When played using an external camera, however, Shift is an OK game that looks pretty good. Look closer and further afield than the tarmac and blemishes start to appear - and at times the game look rather ugly. In terms of trackside detail Shift is sorely lacking when put up against recent racing hit DIRT 2, and the city tracks look relatively basic when compared to the now fairly old Project Gotham Racing 4. Car Damage is also a little disappointing, falling some way short of what we've come to expect in next-gen racers. Audio is as well done as you'd expect from an EA game, the soundtrack is trendy without being terrible, and there's even a handy voice over man that explains anything new that crops up.
This being a Need for Speed game there are obviously plenty of options for car customisation, from buying new performance upgrades and applying your own designs (making your own graphics is possible by combining primitive shapes), to customising your rims and laying down some paint.
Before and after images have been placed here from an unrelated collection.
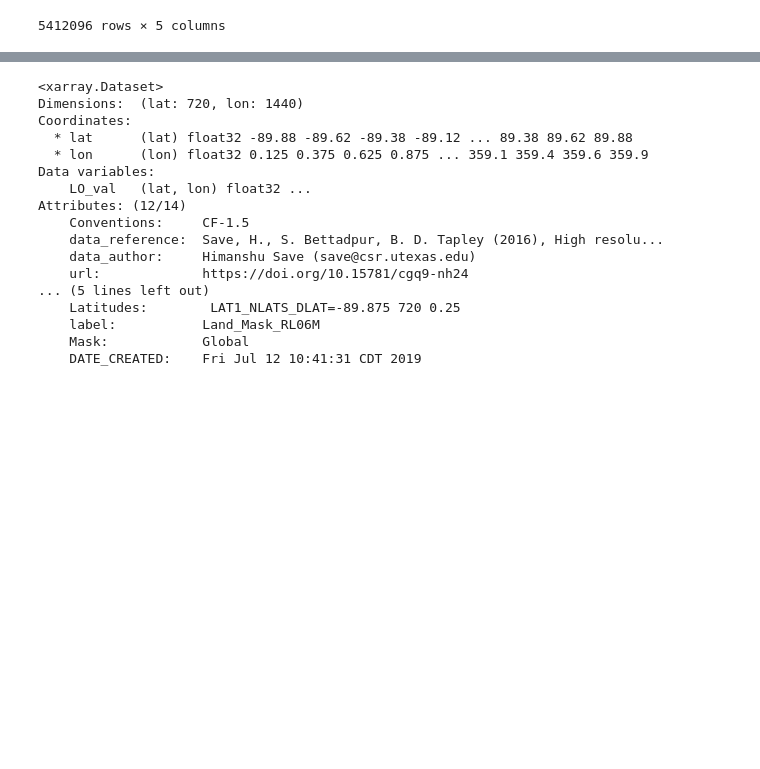
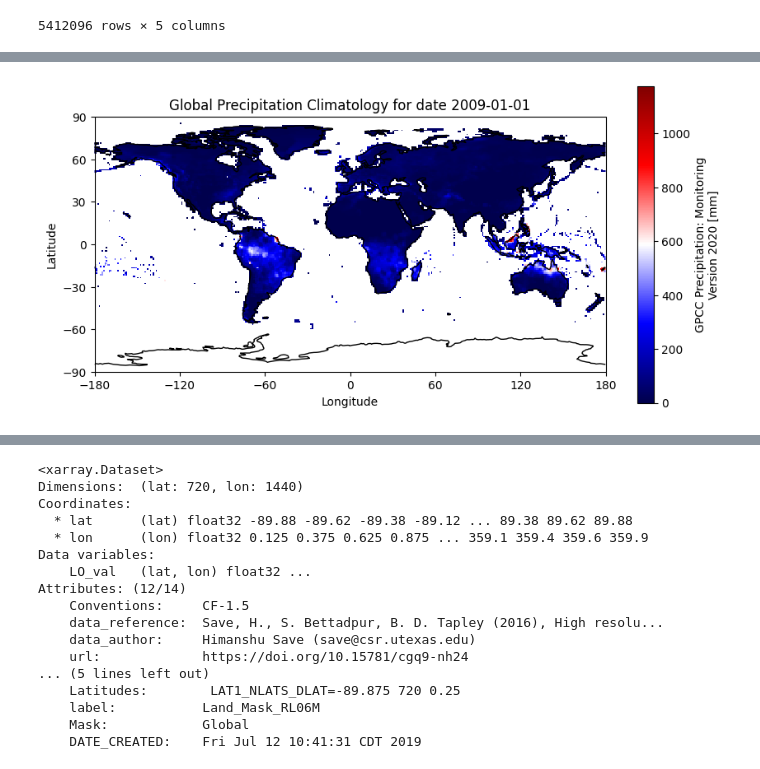
Before and after one commit to Ainard09/ai4ls_2_water_prediction, a Jupyter notebook: Task_2/CSR_GRACE.ipynb, the cells around one changed output, grey strips where cells are left out. Cells and saved outputs as stored; diff of their text form; code cells hidden in the pictures; blank space fills up the shorter version.

```diff
--- a/Task_2/CSR_GRACE.ipynb
+++ b/Task_2/CSR_GRACE.ipynb
@@ -162,25 +165,25 @@ array([[[-2.7126658 , -2.7126658 , -2.7126658 , ..., -2.7126658 ,
         [ 4.6723843 ,  4.6723843 ,  4.6723843 , ...,  4.6723843 ,
           4.6723843 ,  4.6723843 ]]], dtype=float32)
 # %%
-import cartopy.crs as ccrs
-import matplotlib.pyplot as plt
-import datetime as dt
+def plot_map(xr_data, var, title="Global Liquid Water Equivalent Thickness"):
 
-plt.figure(figsize=(10, 5))
-ax = plt.axes(projection=ccrs.PlateCarree())
+    plt.figure(figsize=(10, 5))
+    ax = plt.axes(projection=ccrs.PlateCarree())
 
-timeslice = ds.sel(time=dt.datetime(2009,1,10), method="nearest")   # edit to date of choice
-timeslice.lwe_thickness.plot(ax=ax, transform=ccrs.PlateCarree(), cmap="seismic")
-ax.coastlines()
-plt.title(f'Global Liquid Water Equivalent Thickness for date {timeslice.time.values.astype("datetime64[D]")}')
-ax.set_xticks(range(-180, 181, 60), crs=ccrs.PlateCarree())
-ax.set_yticks(range(-90, 91, 30), crs=ccrs.PlateCarree())
-ax.set_xlabel('Longitude')
-ax.set_ylabel('Latitude')
-plt.show()
+    timeslice = xr_data.sel(time=dt.datetime(2009,1,10), method="nearest")   # edit to date of choice
+    timeslice[var].plot(ax=ax, transform=ccrs.PlateCarree(), cmap="seismic")
+    ax.coastlines()
+    plt.title(f'{title} for date {timeslice.time.values.astype("datetime64[D]")}')
+    ax.set_xticks(range(-180, 181, 60), crs=ccrs.PlateCarree())
+    ax.set_yticks(range(-90, 91, 30), crs=ccrs.PlateCarree())
+    ax.set_xlabel('Longitude')
+    ax.set_ylabel('Latitude')
+    plt.show()
 
-# free resources
-del timeslice
+    # free resources
+    del timeslice
+
+plot_map(ds, "lwe_thickness")
 # %% [output]
 [figure]
 # %%
@@ -523,0 +511,4 @@ df_temp
+# %%
+url =  "http://psl.noaa.gov/thredds/dodsC/Datasets/gpcc/monitor/precip.monitor.mon.total.1x1.v2020.nc"
+ds_prep = xr.open_dataset(url)
+ds_prep
@@ -523,0 +558,5 @@ df_temp
+# %%
+# plot the map of global precipitation
+plot_map(ds_prep, "precip", title="Global Precipitation Climatology")
+# %% [output]
+[figure, added]
```
Also changed, not shown: parts of 7 cells of this notebook.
Certain tuning options are locked until you've bought the required body kits or upgrades, but assuming you've spent the cash you'll be able to adjust tyre pressure, tweak downforce and more.
Outside of the career mode there's the usual quick race and time trail options, as well as online multiplayer for up to eight players. Our tests have been limited to a maximum of five other players on a closed private network, but performance was excellent. There's nothing too remarkable about the online implementation, but with the driver points carrying through you'll always be working towards the next driver rank and the unlocks that go with it. There's some decent friend integration, with your buddies' best times on tracks appearing throughout the career mode, but there's just nothing here that stands out as anything wholly new. Thankfully the driver AI when you're playing alone is up there with the best we've seen, so the online limitations are certainly forgivable.
Need For Speed: Shift is a brilliant new start for the franchise and has clearly been built by a team that loves racing. It's got shortcomings, as you'd expect from a new entry in the genre (notably a fairly basic online offering and a catch all career mode), but the on-track action is worth the price tag. Shift comes highly recommended to all racing game fans, even if it may well end up serving as a stop gap release until console exclusive heavy hitters Forza 3 and GT5 turn up.